If you find yourself in a camping tent with no way to lock it, at least have enough time to think about what’s happening and how best to defend yourself or ring for help.
For that reason alone, I always suggest locking your tent when you are in it.
Other Methods to Secure Your Tent
Tents are convenient and affordable housing that come with all sorts of useful features. However, there may be some things you can do to make sure the safety for yourself as well as your loved ones when camping in one.
It’s important to secure tent security by thinking about potential threats both day or night time depending on where they happen within camp grounds (camping sites).
Some tips include:
Choose a Safe Campground

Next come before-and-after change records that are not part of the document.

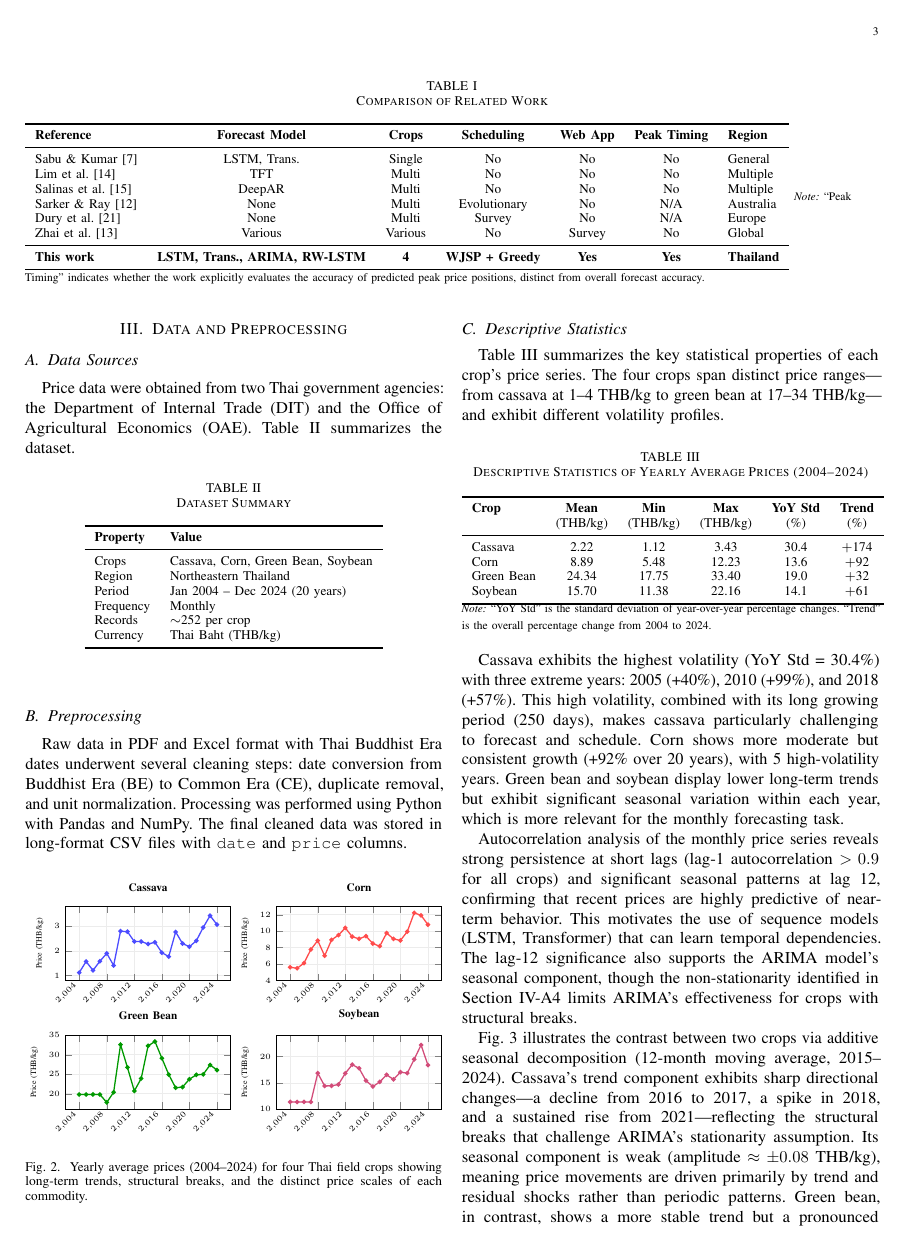
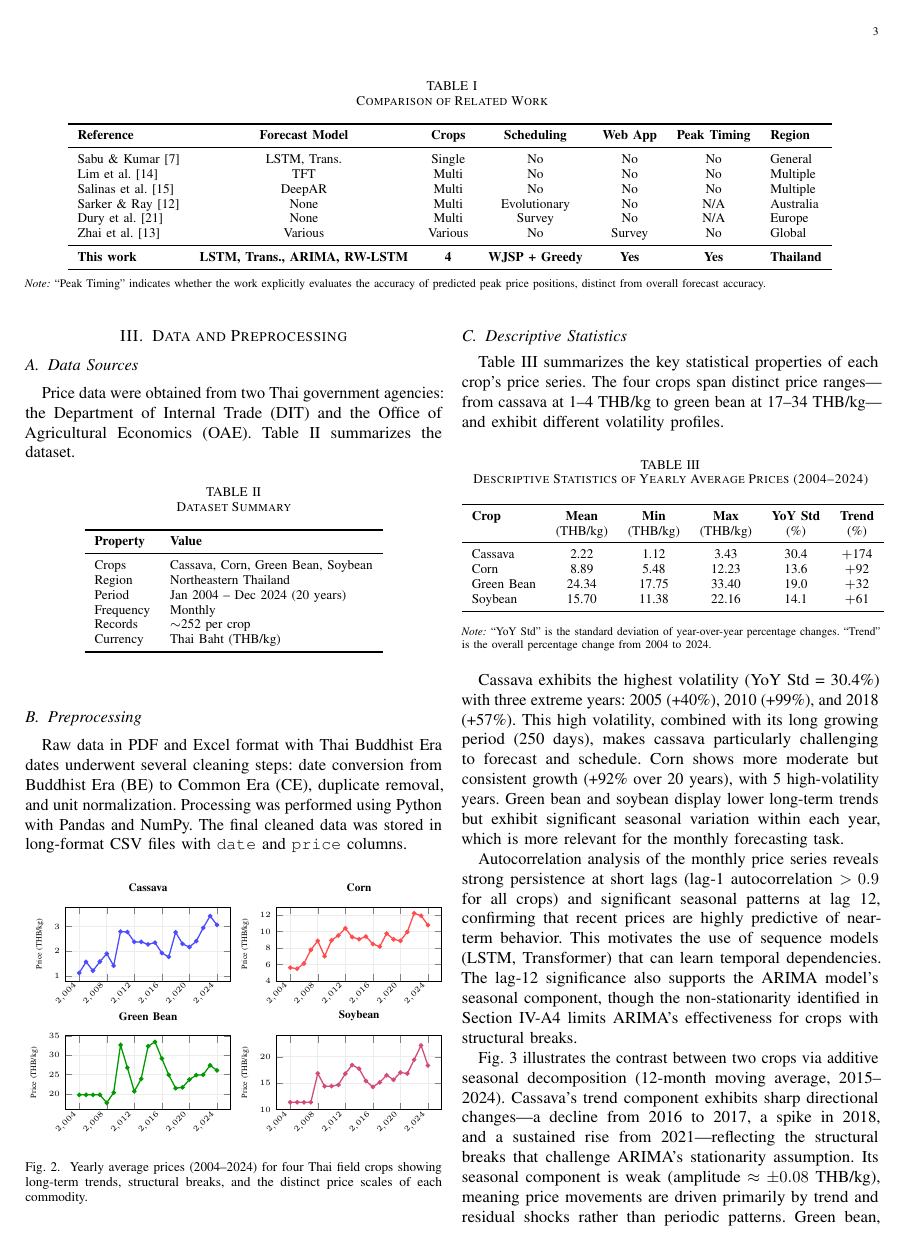
Before and after one commit to LoveMig6334/Ai-Crop-Land-Used, a LaTeX paper (Paper/CropPlanner_IEEE_Paper.tex): page 3 of 15. The pictures show the PDF file Paper/CropPlanner_IEEE_Paper.pdf that the author committed with the source.

Commit message:
Enhance table formatting and notes in CropPlanner_IEEE_Paper.tex
- Increased vertical spacing in multiple tables for improved readability.
- Changed note formatting to use \par\raggedright for consistency across tables.
- Minor adjustments to the content for clarity and presentation.

```diff
--- a/Paper/CropPlanner_IEEE_Paper.tex
+++ b/Paper/CropPlanner_IEEE_Paper.tex
@@ -192,8 +192,8 @@ Table~\ref{tab:related_work} summarizes the key differences between representati
     \textbf{This work} & \textbf{LSTM, Trans., ARIMA, RW-LSTM} & \textbf{4} & \textbf{WJSP + Greedy} & \textbf{Yes} & \textbf{Yes} & \textbf{Thailand} \\
     \bottomrule
   \end{tabular}
-  \vspace{2pt}
-  \raggedright\scriptsize\textit{Note:} ``Peak Timing'' indicates whether the work explicitly evaluates the accuracy of predicted peak price positions, distinct from overall forecast accuracy.
+  \vspace{6pt}
+  \par\raggedright\scriptsize\textit{Note:} ``Peak Timing'' indicates whether the work explicitly evaluates the accuracy of predicted peak price positions, distinct from overall forecast accuracy.
 \end{table*}
 
 The gap that this work addresses is the integration of AI price forecasting with scheduling optimization and farmer-accessible web delivery---a pipeline that has received limited attention in prior literature. To our knowledge, no prior study jointly evaluates multiple forecasting models on peak timing accuracy and uses the predicted peaks as inputs to a scheduling algorithm, while delivering results through an interactive web application.
@@ -296,8 +296,8 @@ Table~\ref{tab:descriptive} summarizes the key statistical properties of each cr
     Soybean    & 15.70 & 11.38 & 22.16 & 14.1 & $+$61 \\
     \bottomrule
   \end{tabular}
-  \vspace{2pt}
-  \raggedright\scriptsize\textit{Note:} ``YoY Std'' is the standard deviation of year-over-year percentage changes. ``Trend'' is the overall percentage change from 2004 to 2024.
+  \vspace{6pt}
+  \par\raggedright\scriptsize\textit{Note:} ``YoY Std'' is the standard deviation of year-over-year percentage changes. ``Trend'' is the overall percentage change from 2004 to 2024.
 \end{table}
 
 Cassava exhibits the highest volatility (YoY~Std~=~30.4\%) with three extreme years: 2005 (+40\%), 2010 (+99\%), and 2018 (+57\%). This high volatility, combined with its long growing period (250~days), makes cassava particularly challenging to forecast and schedule. Corn shows more moderate but consistent growth (+92\% over 20~years), with 5~high-volatility years. Green bean and soybean display lower long-term trends but exhibit significant seasonal variation within each year, which is more relevant for the monthly forecasting task.
@@ -1646,8 +1646,8 @@ Table~\ref{tab:permutations} presents the top~5 and bottom~5 of the 24~permutati
     24 & So$\to$Ca$\to$GB$\to$Co & 2/4 & 15,380 & 39.2\% \\
     \bottomrule
   \end{tabular}
-  \vspace{2pt}
-  \raggedright\scriptsize Ca=Cassava, Co=Corn, GB=Green Bean, So=Soybean. Income in THB/rai/year. Horizontal rules separate 4/4, 3/4, and 2/4 crop schedules. The greedy heuristic (income-first ordering) corresponds to ranks 13--14.
+  \vspace{6pt}
+  \par\raggedright\scriptsize Ca=Cassava, Co=Corn, GB=Green Bean, So=Soybean. Income in THB/rai/year. Horizontal rules separate 4/4, 3/4, and 2/4 crop schedules. The greedy heuristic (income-first ordering) corresponds to ranks 13--14.
 \end{table}
 
 Of the 24~permutations, 8~successfully schedule all four crops, 14~exclude one crop (3/4), and 2~exclude two crops (2/4). Two clear patterns emerge. First, all top-performing orderings place cassava---the longest crop at 250~days---first, allowing it to claim its peak-price position (January harvest) via the previous-year planting strategy. Shorter crops (corn, green bean, soybean) then fill the remaining gaps through shifting. The top~3 orderings all begin with cassava and achieve the same optimal income. Second, orderings starting with soybean consistently underperform---all bottom~5 entries begin with soybean, whose 90-day duration and March peak compete directly with corn's February peak, creating early conflicts that cascade into exclusions. The worst orderings (So$\to$Ca) lose 61\% of optimal income by scheduling only 2~crops. This sensitivity to ordering---even with just four crops---motivates exact methods such as Dynamic Programming for production deployment.
@@ -1781,6 +1781,7 @@ The authors thank the Department of Internal Trade and the Office of Agricultura
 % ============================================================
 % REFERENCES
 % ============================================================
+\balance
 \begin{thebibliography}{25}
 
 \bibitem{oae2024stats}
```
Also changed, not shown: Paper/CropPlanner_IEEE_Paper.pdf, Paper/CropPlanner_IEEE_Paper.tex (12 more changed lines), 2 other files.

Picking a safe campsite is crucial to protecting yourself and your stuff when you’re out in nature. It can be challenging, but it’s worth taking some precautionary measures that ensure safety.
- When tent camping, pick a spot that has other campers around. The more eyes around, the safer both you and your camping gear will be!
- There are many people who like to camp in wilderness areas. If you want true wilderness camping, don’t travel too far from the beaten path because shady characters may look for those that are very isolated.
- Be wary of any location that has a lot trees and other vegetation. Trees can make it hard for you to see people coming up on your campsite from far away or discourage potential thieves who would feel safer if they were hidden by these structures.
Securing Valuable Items
Keeping your valuables safe is a top priority when camping. So, if you’re worried about theft or other dangers then it’s best to store items away from the tent and in vehicles close by for quick access.
- When going on a camping trip, only take what you need with you. Leave the rest at home and enjoy your time out in nature.
- For those who enjoy car camping, make sure to hide your valuables in the locked vehicle. It’s a good idea because it will offer more protection from someone looking for an easier target like tents or other items that may be left out on sight by accident.
- The best way to protect your valuables is by keeping them out of sight. When thieves think you don’t have anything valuable, they will be more likely just move on and find easier targets for their crime spree.
Safety in Numbers
Camping with friends not only makes for a more enjoyable experience, but it can also keep your campsite safe. Thieves and other criminals often look to take advantage of lone travelers who are less likely than large groups to report them if something goes wrong or say anything at all about their actions. which is why they may avoid trying anything in particular while you camp as long as there’s proper company nearby.